**Task prompt:**
Of all the lines in these entries, count those that contain "files" and give only the total.

**The data:**
Start of Block

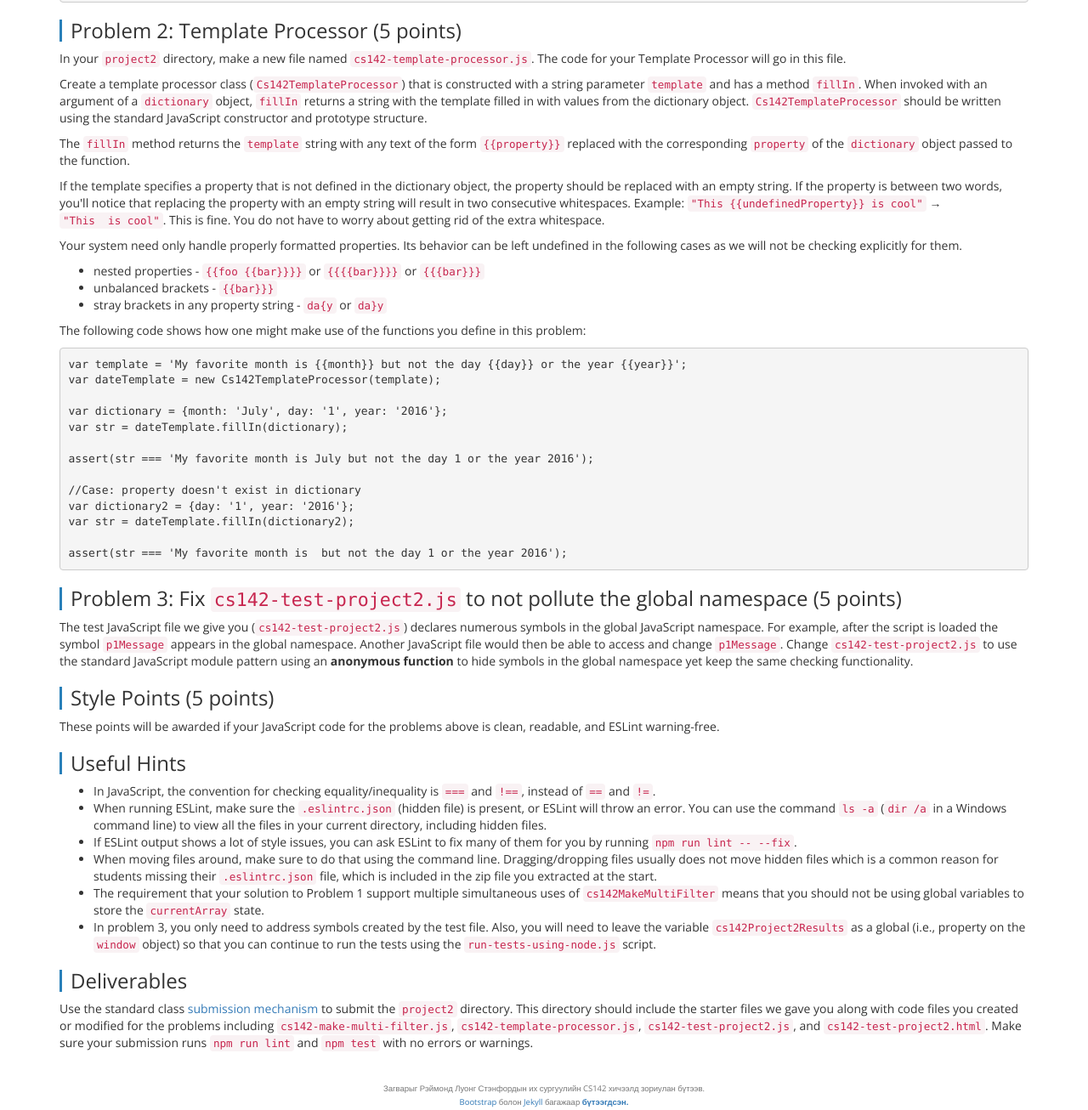
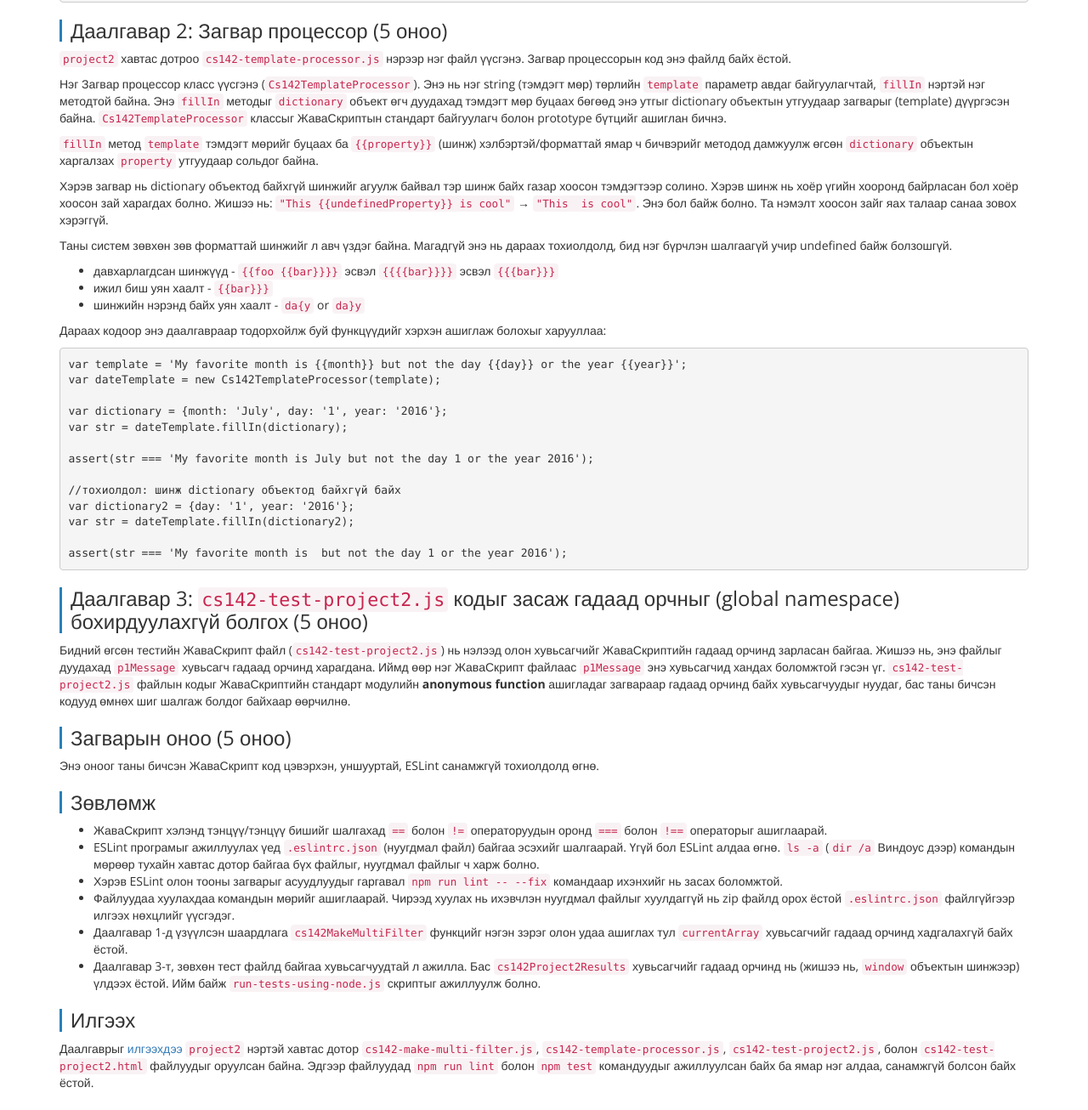
Before and after one commit to kde-milab/cs142-website-mn, a plain HTML site: page project2.html in a window 1280 px wide. Shown: the part 1956-3262 px from the top of the page at 85% size. Drawn offline with nearby package versions, Linux system fonts and the light colour scheme.

Commit message:
install and project 2 completed

```diff
--- a/project2.html
+++ b/project2.html
@@ -183,75 +183,77 @@
 // оролтын хүснэгтэн хувьсагчийн элементийг шүүнэ.
 var arrayFilterer1 = cs142MakeMultiFilter([1, 2, 3]);
 
-// Call arrayFilterer1 (with a callback function) to filter out all the numbers
-// not equal to 2.
+// arrayFilterer1 функцийг (callback функц өгч) дуудаад 2-той тэнцүү биш утгуудыг
+// шүүнэ.
 arrayFilterer1(function (elem) {
-  return elem !== 2; // check if element is not equal to 2
+  return elem !== 2; // элемент 2-той тэнцүү биш эсэхийг шалгах
 }, function (currentArray) {
-  // 'this' within the callback function should refer to originalArray which is [1, 2, 3]
-  console.log(this); // prints [1, 2, 3]
-  console.log(currentArray); // prints [1, 3]
+  // callback функц доторх 'this' хувьсагч [1, 2, 3] утгатай originalArray-г заана.
+  console.log(this); // [1, 2, 3] гэж дэлгэцлэнэ
+  console.log(currentArray); // [1, 3] гэж дэлгэцлэнэ
 });
 
-// Call arrayFilterer1 (without a callback function) to filter out all the
-// elements not equal to 3.
+// arrayFilterer1 функцийг (callback функцгүй) дуудахад 3-тай тэнцүү биш
+// утгуудыг шүүнэ.
 arrayFilterer1(function (elem) {
-  return elem !== 3; // check if element is not equal to 3
+  return elem !== 3; // элемент 3-тай тэнцүү биш эсэхийг шалгах
 });
 
-// Calling arrayFilterer1 with no filterCriteria should return the currentArray.
+// arrayFilterer1 функцийг filterCriteria параметргүй дуудахад currentArray-г буцаана.
 var currentArray = arrayFilterer1();
-console.log('currentArray', currentArray); // prints [1] since we filtered out 2 and 3
+console.log('currentArray', currentArray); // [1] гэж дэлгэцлэнэ. Учир нь 2 болон 3 утгууд хасагдсан.
 
-// Since arrayFilterer returns itself, calls can be chained
+// arrayFilterer өөрийгөө буцаадаг тул, ар араас нь гинжилж дуудаж болно.
 function filterTwos(elem) { return elem !== 2; }
 function filterThrees(elem) { return elem !== 3; }
 var arrayFilterer2 = cs142MakeMultiFilter([1, 2, 3]);
 var currentArray2 = arrayFilterer2(filterTwos)(filterThrees)();
-console.log('currentArray2', currentArray2); // prints [1] since we filtered out 2 and 3
+console.log('currentArray2', currentArray2); // [1] гэж дэлгэцлэнэ. Учир нь 2 болон 3 утгууд хасагдсан.
 
-// Multiple active filters at the same time
+// Олон шүүлтүүрт функцийг нэг агшинд олон удаа нь хэрэглэнэ.
 var arrayFilterer3 = cs142MakeMultiFilter([1, 2, 3]);
 var arrayFilterer4 = cs142MakeMultiFilter([4, 5, 6]);
-console.log(arrayFilterer3(filterTwos)()); // prints [1, 3]
-console.log(arrayFilterer4(filterThrees)()); // prints [4, 5, 6]</pre></div>
+console.log(arrayFilterer3(filterTwos)()); // [1, 3] дэлгэцлэнэ
+console.log(arrayFilterer4(filterThrees)()); // [4, 5, 6] дэлгэцлэнэ</pre></div>
 		</p>
 	</section>
 
 	<section>
-		<h3 class="left-border">Problem 2: Template Processor (5 points)</h3>
-		<p>In your <code>project2</code> directory, make a new file named <code>cs142-template-processor.js</code>. The code for your Template Processor will go in this file.</p>
+		<h3 class="left-border">Даалгавар 2: Загвар процессор (5 оноо)</h3>
+		<p><code>project2</code> хавтас дотроо <code>cs142-template-processor.js</code> нэрээр нэг файл үүсгэнэ. Загвар процессорын код энэ файлд байх ёстой.</p>
 
 		<p>
-		Create a template processor class (<code>Cs142TemplateProcessor</code>)
-		that is constructed with a string parameter <code>template</code> and has a
-        method <code>fillIn</code>. When invoked with an argument of a <code>dictionary</code> object,
-		<code>fillIn</code> returns a string with the template filled in with values from
-		the dictionary object. <code>Cs142TemplateProcessor</code> should be written using the standard
-        JavaScript constructor and prototype structure.
+		Нэг Загвар процессор класс үүсгэнэ (<code>Cs142TemplateProcessor</code>).
+		Энэ нь нэг string (тэмдэгт мөр) төрлийн <code>template</code> параметр авдаг байгуулагчтай, <code>fillIn</code> нэртэй нэг методтой байна.
+        Энэ <code>fillIn</code> методыг <code>dictionary</code> объект өгч дуудахад тэмдэгт мөр буцаах бөгөөд энэ утгыг dictionary объектын утгуудаар
+        загварыг (template) дүүргэсэн байна.
+		<code>Cs142TemplateProcessor</code> классыг ЖаваСкриптын стандарт байгуулагч болон prototype бүтцийг ашиглан бичнэ.
 
 		</p>
 		<p>
-		The <code>fillIn</code> method returns the <code>template</code> string with any text
-		of the form <code>&#123;&#123;property&#125;&#125;</code> replaced with the corresponding <code>property</code>
-		of the <code>dictionary</code> object passed to the function.
+		<code>fillIn</code> метод <code>template</code> тэмдэгт мөрийг буцаах ба <code>&#123;&#123;property&#125;&#125;</code> (шинж) хэлбэртэй/форматтай ямар ч бичвэрийг
+        методод дамжуулж өгсөн <code>dictionary</code> объектын харгалзах <code>property</code>
+		утгуудаар сольдог байна.
 		</p>
 
 		<p>
-		If the template specifies a property that is not defined in the dictionary object, the property should be replaced with an empty string. If the property is between two words, you'll notice that replacing the property with an empty string will result in two consecutive whitespaces. Example: <code>"This &#123;&#123;undefinedProperty&#125;&#125; is cool"</code> → <code class="example">"This  is cool"</code>. This is fine. You do not have to worry about getting rid of the extra whitespace.
+		Хэрэв загвар нь dictionary объектод байхгүй шинжийг агуулж байвал тэр шинж байх газар хоосон тэмдэгтээр солино.
+        Хэрэв шинж нь хоёр үгийн хооронд байрласан бол хоёр хоосон зай харагдах болно.
+        Жишээ нь: <code>"This &#123;&#123;undefinedProperty&#125;&#125; is cool"</code> → <code class="example">"This  is cool"</code>. Энэ бол байж болно.
+        Та нэмэлт хоосон зайг яах талаар санаа зовох хэрэггүй.
 		</p>
 
 		<p>
-		Your system need only handle properly formatted properties. Its behavior can be left undefined in the following cases as we will not be checking explicitly for them.
+		Таны систем зөвхөн зөв форматтай шинжийг л авч үздэг байна. Магадгүй энэ нь дараах тохиолдолд, бид нэг бүрчлэн шалгаагүй учир undefined байж болзошгүй.
 		</p>
 		<ul>
-			<li>nested properties - <code>&#123;&#123;foo &#123;&#123;bar&#125;&#125;&#125;&#125;</code> or <code>&#123;&#123;&#123;&#123;bar&#125;&#125;&#125;&#125;</code> or <code>&#123;&#123;&#123;bar&#125;&#125;&#125;</code> </li>
-			<li>unbalanced brackets - <code>&#123;&#123;bar&#125;&#125;&#125;</code></li>
-			<li>stray brackets in any property string - <code>da&#123;y</code> or <code>da&#125;y</code> </li>
+			<li>давхарлагдсан шинжүүд - <code>&#123;&#123;foo &#123;&#123;bar&#125;&#125;&#125;&#125;</code> эсвэл <code>&#123;&#123;&#123;&#123;bar&#125;&#125;&#125;&#125;</code> эсвэл <code>&#123;&#123;&#123;bar&#125;&#125;&#125;</code> </li>
+			<li>ижил биш уян хаалт - <code>&#123;&#123;bar&#125;&#125;&#125;</code></li>
+			<li>шинжийн нэрэнд байх уян хаалт - <code>da&#123;y</code> or <code>da&#125;y</code> </li>
 		</ul>
 
 		<p>
-		 The following code shows how one might make use of the functions you define in this problem:
+		 Дараах кодоор энэ даалгавраар тодорхойлж буй функцүүдийг хэрхэн ашиглаж болохыг харууллаа:
 		<div><pre>var template = 'My favorite month is &#123;&#123;month&#125;&#125; but not the day &#123;&#123;day&#125;&#125; or the year &#123;&#123;year&#125;&#125;';
 var dateTemplate = new Cs142TemplateProcessor(template);
 
@@ -260,7 +262,7 @@ var str = dateTemplate.fillIn(dictionary);
 
 assert(str === 'My favorite month is July but not the day 1 or the year 2016');
 
-//Case: property doesn't exist in dictionary
+//тохиолдол: шинж dictionary объектод байхгүй байх
 var dictionary2 = {day: '1', year: '2016'};
 var str = dateTemplate.fillIn(dictionary2);
 
@@ -271,48 +273,44 @@ assert(str === 'My favorite month is  but not the day 1 or the year 2016');</pre
 
 
 	<section>
-		<h3 class="left-border">Problem 3: Fix <code>cs142-test-project2.js</code> to not pollute the global namespace (5 points)</h3>
+		<h3 class="left-border">Даалгавар 3: <code>cs142-test-project2.js</code> кодыг засаж гадаад орчныг (global namespace) бохирдуулахгүй болгох (5 оноо)</h3>
 		<p>
-		The test JavaScript file we give you (<code>cs142-test-project2.js</code>) declares
-		numerous symbols in the global JavaScript namespace. For example, after the script
-		is loaded the symbol <code>p1Message</code> appears in the global namespace. Another
-        JavaScript file would then be able to access and change <code>p1Message</code>.
-        Change <code>cs142-test-project2.js</code> to
-		use the standard JavaScript module pattern using an <strong>anonymous function</strong> to hide
-		symbols in the global namespace yet keep the same checking functionality.
+		Бидний өгсөн тестийн ЖаваСкрипт файл
+        (<code>cs142-test-project2.js</code>) нь нэлээд олон хувьсагчийг ЖаваСкриптийн гадаад орчинд зарласан байгаа.
+        Жишээ нь, энэ файлыг дуудахад <code>p1Message</code> хувьсагч гадаад орчинд харагдана. Иймд өөр нэг
+        ЖаваСкрипт файлаас <code>p1Message</code> энэ хувьсагчид хандах боломжтой гэсэн үг.
+        <code>cs142-test-project2.js</code> файлын кодыг ЖаваСкриптийн стандарт модулийн <strong>anonymous function</strong> ашигладаг загвараар
+        гадаад орчинд байх хувьсагчуудыг нуудаг, бас таны бичсэн кодууд өмнөх шиг шалгаж болдог байхаар өөрчилнө.
 		</p>
 	</section>
 
 	<section>
-		<h3 class="left-border">Style Points (5 points)</h3>
+		<h3 class="left-border">Загварын оноо (5 оноо)</h3>
 		<p>
-		These points will be awarded if your JavaScript code for the problems above is clean, readable, and ESLint warning-free.
+		Энэ оноог таны бичсэн ЖаваСкрипт код цэвэрхэн, уншууртай, ESLint санамжгүй тохиолдолд өгнө.
 		</p>
 	</section>
 
 	<section>
-		<h3 class="left-border">Useful Hints</h3>
+		<h3 class="left-border">Зөвлөмж</h3>
 		<ul>
-			<li>In JavaScript, the convention for checking equality/inequality is <code>===</code> and <code>!==</code>, instead of <code>==</code> and <code>!=</code>.</li>
-			<li>When running ESLint, make sure the <code>.eslintrc.json</code> (hidden file) is present, or ESLint will throw an error. You can use the command <code>ls -a</code> (<code>dir /a</code> in a Windows command line) to view all the files in your current directory, including hidden files.</li>
-			<li>If ESLint output shows a lot of style issues, you can ask ESLint to fix many of them for you by running <code>npm run lint -- --fix</code>.</li>
-
-			<li>When moving files around, make sure to do that using the command line. Dragging/dropping files usually does not move hidden files which is a common reason for students missing their <code>.eslintrc.json</code> file, which is included in the zip file you extracted at the start.</li>
-			<li>The requirement that your solution to Problem 1 support multiple simultaneous uses of
-				<code>cs142MakeMultiFilter</code> means that you should not be using global variables to store the <code>currentArray</code> state.</li>
-			<li>In problem 3, you only need to address symbols created by the test file. Also, you will need to leave the variable <code>cs142Project2Results</code> as a global (i.e., property on the <code>window</code> object) so that you can continue to run the tests using the <code>run-tests-using-node.js</code> script.</li>
+			<li>ЖаваСкрипт хэлэнд тэнцүү/тэнцүү бишийг шалгахад <code>==</code> болон <code>!=</code> операторуудын оронд <code>===</code> болон <code>!==</code> операторыг ашиглаарай.</li>
+			<li>ESLint програмыг ажиллуулах үед <code>.eslintrc.json</code> (нуугдмал файл) байгаа эсэхийг шалгаарай. Үгүй бол ESLint алдаа өгнө. <code>ls -a</code> (<code>dir /a</code> Виндоус дээр) командын мөрөөр тухайн хавтас дотор байгаа бүх файлыг, нуугдмал файлыг ч харж болно.</li>
+			<li>Хэрэв ESLint олон тооны загварыг асуудлуудыг гаргавал <code>npm run lint -- --fix</code> командаар ихэнхийг нь засах боломжтой.</li>
+			<li>Файлуудаа хуулахдаа командын мөрийг ашиглаарай. Чирээд хуулах нь ихэвчлэн нуугдмал файлыг хуулдаггүй нь zip файлд орох ёстой <code>.eslintrc.json</code> файлгүйгээр илгээх нөхцлийг үүсгэдэг.                 </li>
+			<li>Даалгавар 1-д үзүүлсэн шаардлага <code>cs142MakeMultiFilter</code> функцийг нэгэн зэрэг олон удаа ашиглах тул <code>currentArray</code> хувьсагчийг гадаад орчинд хадгалахгүй байх ёстой.</li>
+			<li>Даалгавар 3-т, зөвхөн тест файлд байгаа хувьсагчуудтай л ажилла. Бас <code>cs142Project2Results</code> хувьсагчийг гадаад орчинд нь (жишээ нь, <code>window</code> объектын шинжээр) үлдээх ёстой.
+                 Ийм байж <code>run-tests-using-node.js</code> скриптыг ажиллуулж болно.</li>
 		</ul>
 	</section>
 
 	<section>
-		<h3 class="left-border">Deliverables</h3>
+		<h3 class="left-border">Илгээх</h3>
 		<p>
-		Use the standard class <a href="submit.html">submission mechanism</a>
-		to submit the <code>project2</code> directory.  This directory should include the starter files
-		we gave you along with code files you created or modified for the problems including
-		<code>cs142-make-multi-filter.js</code>, <code>cs142-template-processor.js</code>,
-		<code>cs142-test-project2.js</code>, and <code>cs142-test-project2.html</code>. Make sure
-		your submission runs <code>npm run lint</code> and <code>npm test</code> with no errors or warnings.
+		Даалгаврыг <a href="submit.html">илгээхдээ</a>
+		<code>project2</code> нэртэй хавтас дотор <code>cs142-make-multi-filter.js</code>, <code>cs142-template-processor.js</code>,
+		<code>cs142-test-project2.js</code>, болон <code>cs142-test-project2.html</code> файлуудыг оруулсан байна. Эдгээр файлуудад
+        <code>npm run lint</code> болон <code>npm test</code> командуудыг ажиллуулсан байх ба ямар нэг алдаа, санамжгүй болсон байх ёстой.
 		</p>
 	</section>
 
```
Also changed, not shown: install.html (+25 -28 lines).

End of Block

**Task response:**
4